Right then and there, I decided to test the mics. I asked the man if he could set it up. He did so in one of several practice rooms with upright pianos, while I toyed with an electric auto harp and strummed ukuleles. He also rummaged and found a special four-prong cable for the vintage Electro-Voice that does not use a three-strand XLR cable.
Once he had the mics and headphones set up, I immediately wished I had brought my own personal microphone, the Sennheiser e 945, for purposes of comparison. Nevertheless, the salesman answered customer phone calls while I proceeded to evaluate. Here’s what I noticed: The SM58 delivered a full, woofy, nice vocal sound just as I remembered it. (I also own one.) The SM57 had a bit of a broader spectrum and it was brighter, but with more handling and breathing noise. (Not a surprise, because it’s generally used as an instrument mic and it doesn’t come with an integral windscreen.) The 55SH had less signal and detail, and it was duller, also as I remembered. (I own one of those, too.) The Electro-Voice had a certain pleasant warmth, and none of the woofiness of the SM58. Finally, the AKG C3000 B condenser microphone, available used for the excellent price of $120, had the crisp detail and airiness that a condenser mic should have, offering a good comparison with the dynamic mics. The salesman suggested that it could be used as a live mic, too…possibly for jazz…but not as a handheld.
When the man came back, we discussed my findings. He listened with interest to the vintage mic and tweaked the EQ, noticing that a boost around 6k really gave it nice presence. And, since it had none of the bass proximity effect of the SM58, there was no need to roll off any bass. I liked his EQ settings so much that I took a picture of them. Our conversation morphed into discussing mic preamps. He recommended buying a high-quality recording preamp that I could use for recording and performance, as opposed to a performance-only model, which, he felt, were often too limited. Like the man at Guitar Center, he noted that my existing performance mic, the Sennheiser e 945, is an excellent choice. He suggested that optimizing other aspects of the signal chain with channel strips might be more profitable in enhancing my vocal presence in loud live-music situations.
Ultimately, I was unable to resist the heft, sparkling chrome, vintage style and great sound of the Electro-Voice. I bought the mic, its special cable and a pair of AKG K240 Studio headphones on the salesman’s recommendation.
In terms of a good vibe, a genuine sense of family business, convenience of location, an intriguing selection of merchandise and genuine clerk expertise, I have to give it to Acme Music. I’m delighted to have found this store, and I intend to go back. Guitar Center will remain a fun hang for me, and I’m pleased to have made the acquaintance of the folks at Music Works.

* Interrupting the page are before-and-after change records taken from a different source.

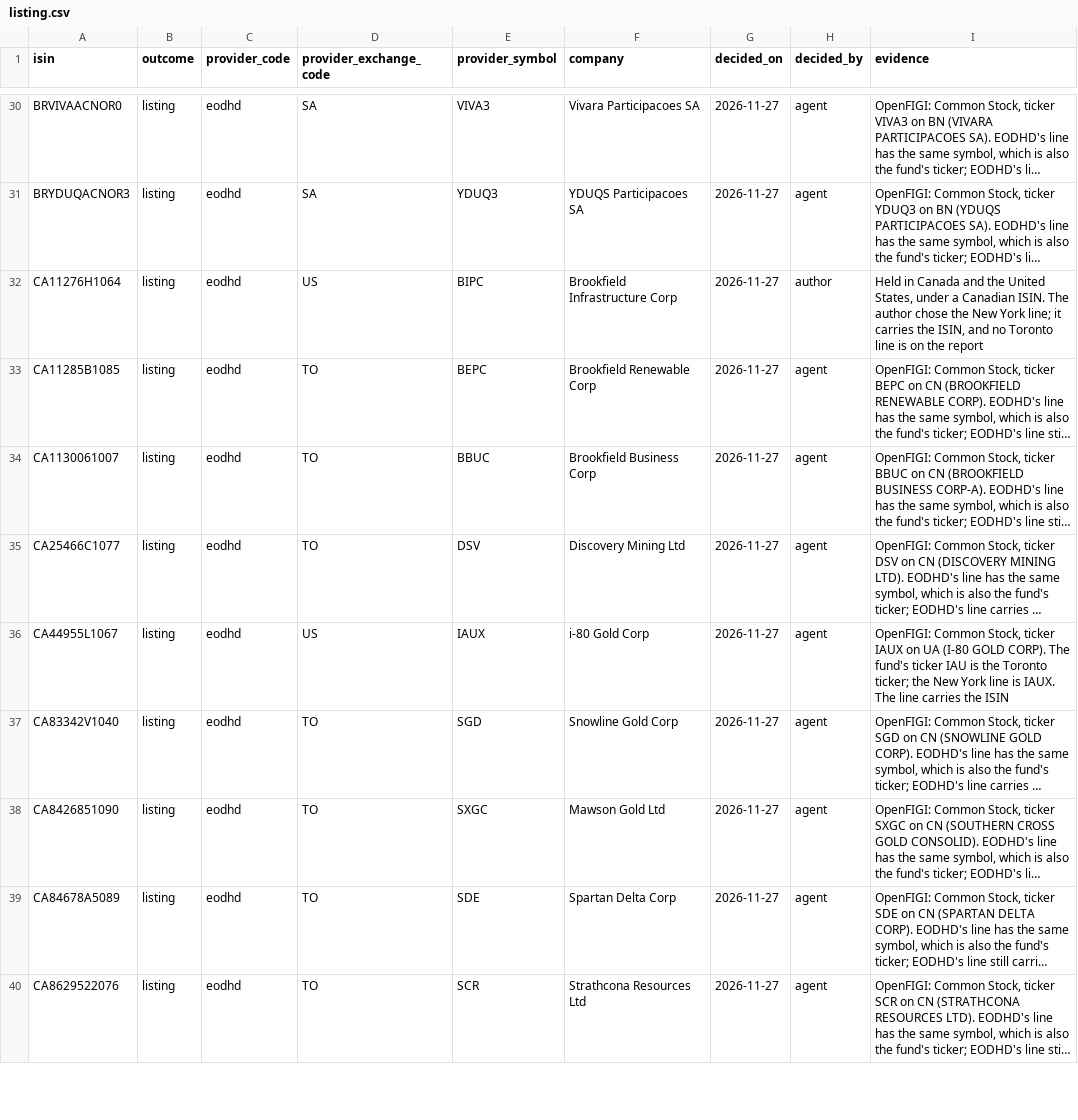
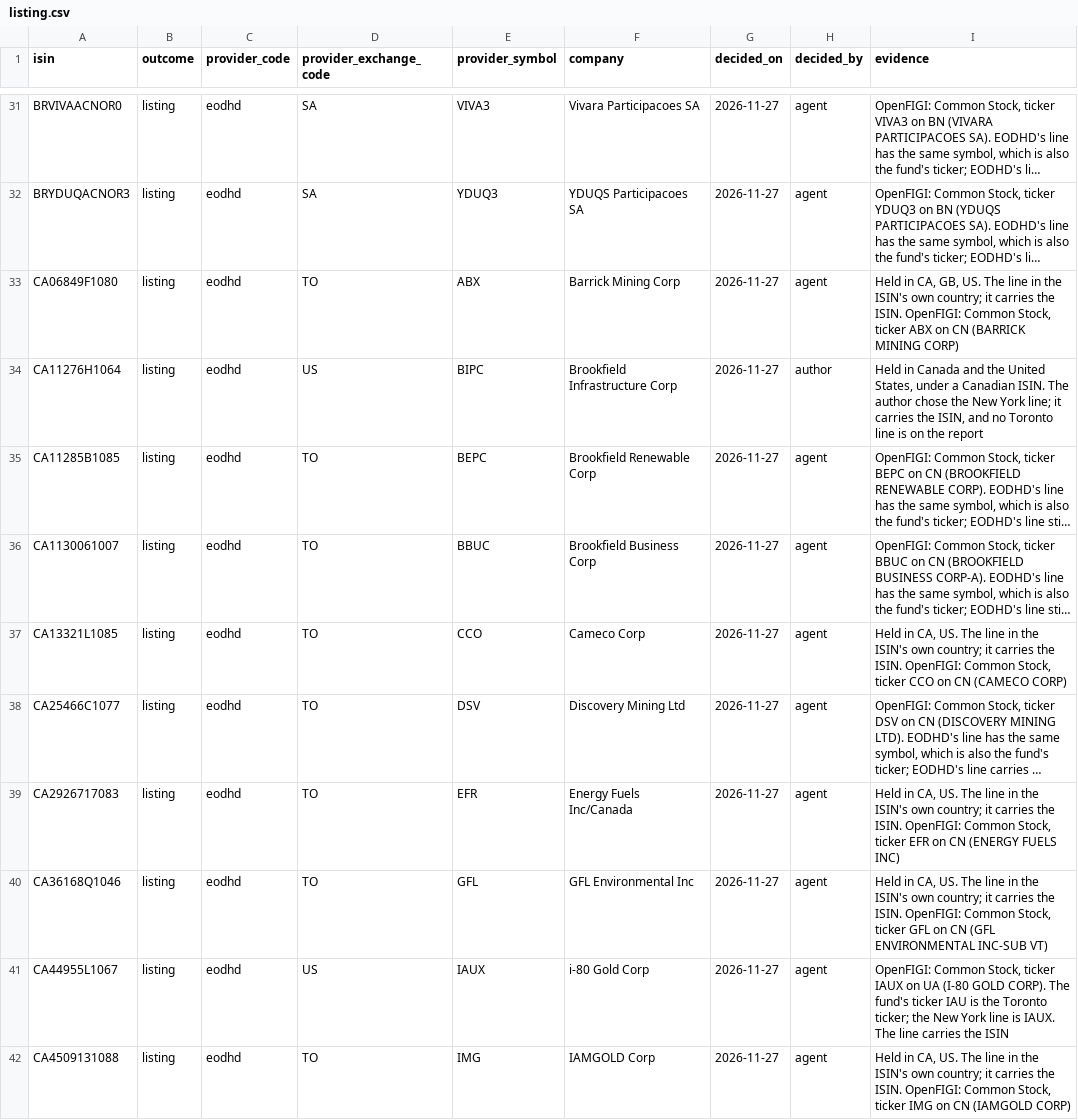
Before and after one commit to emretezel/pyvalue-next, a CSV file: src/pyvalue/listings/decisions/listing.csv, drawn as a sheet; only a part is shown, gaps mark what is left out; the shorter side is filled out with more unchanged rows; long unchanged cells end in …; the diff covers the shown part only; the diff names each change by its address in the sheet, - before the commit and + after, or states it on an @@ line.

```diff
--- a/src/pyvalue/listings/decisions/listing.csv
+++ b/src/pyvalue/listings/decisions/listing.csv
+row 33: CA06849F1080 | listing | eodhd | TO | ABX | Barrick Mining Corp | 2026-11-27 | agent | Held in CA, GB, US. The line in the ISIN's own country; it carries the ISIN. OpenFIGI: Common Stock, ticker ABX on CN (BARRICK MINING CORP)
+row 37: CA13321L1085 | listing | eodhd | TO | CCO | Cameco Corp | 2026-11-27 | agent | Held in CA, US. The line in the ISIN's own country; it carries the ISIN. OpenFIGI: Common Stock, ticker CCO on CN (CAMECO CORP)
+row 39: CA2926717083 | listing | eodhd | TO | EFR | Energy Fuels Inc/Canada | 2026-11-27 | agent | Held in CA, US. The line in the ISIN's own country; it carries the ISIN. OpenFIGI: Common Stock, ticker EFR on CN (ENERGY FUELS INC)
+row 40: CA36168Q1046 | listing | eodhd | TO | GFL | GFL Environmental Inc | 2026-11-27 | agent | Held in CA, US. The line in the ISIN's own country; it carries the ISIN. OpenFIGI: Common Stock, ticker GFL on CN (GFL ENVIRONMENTAL INC-SUB VT)
+row 42: CA4509131088 | listing | eodhd | TO | IMG | IAMGOLD Corp | 2026-11-27 | agent | Held in CA, US. The line in the ISIN's own country; it carries the ISIN. OpenFIGI: Common Stock, ticker IMG on CN (IAMGOLD CORP)
```
Also changed, not shown: 12 added rows elsewhere in this file.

I doubt I’d return to The Starving Musician, though, unless I really needed that beyerdynamic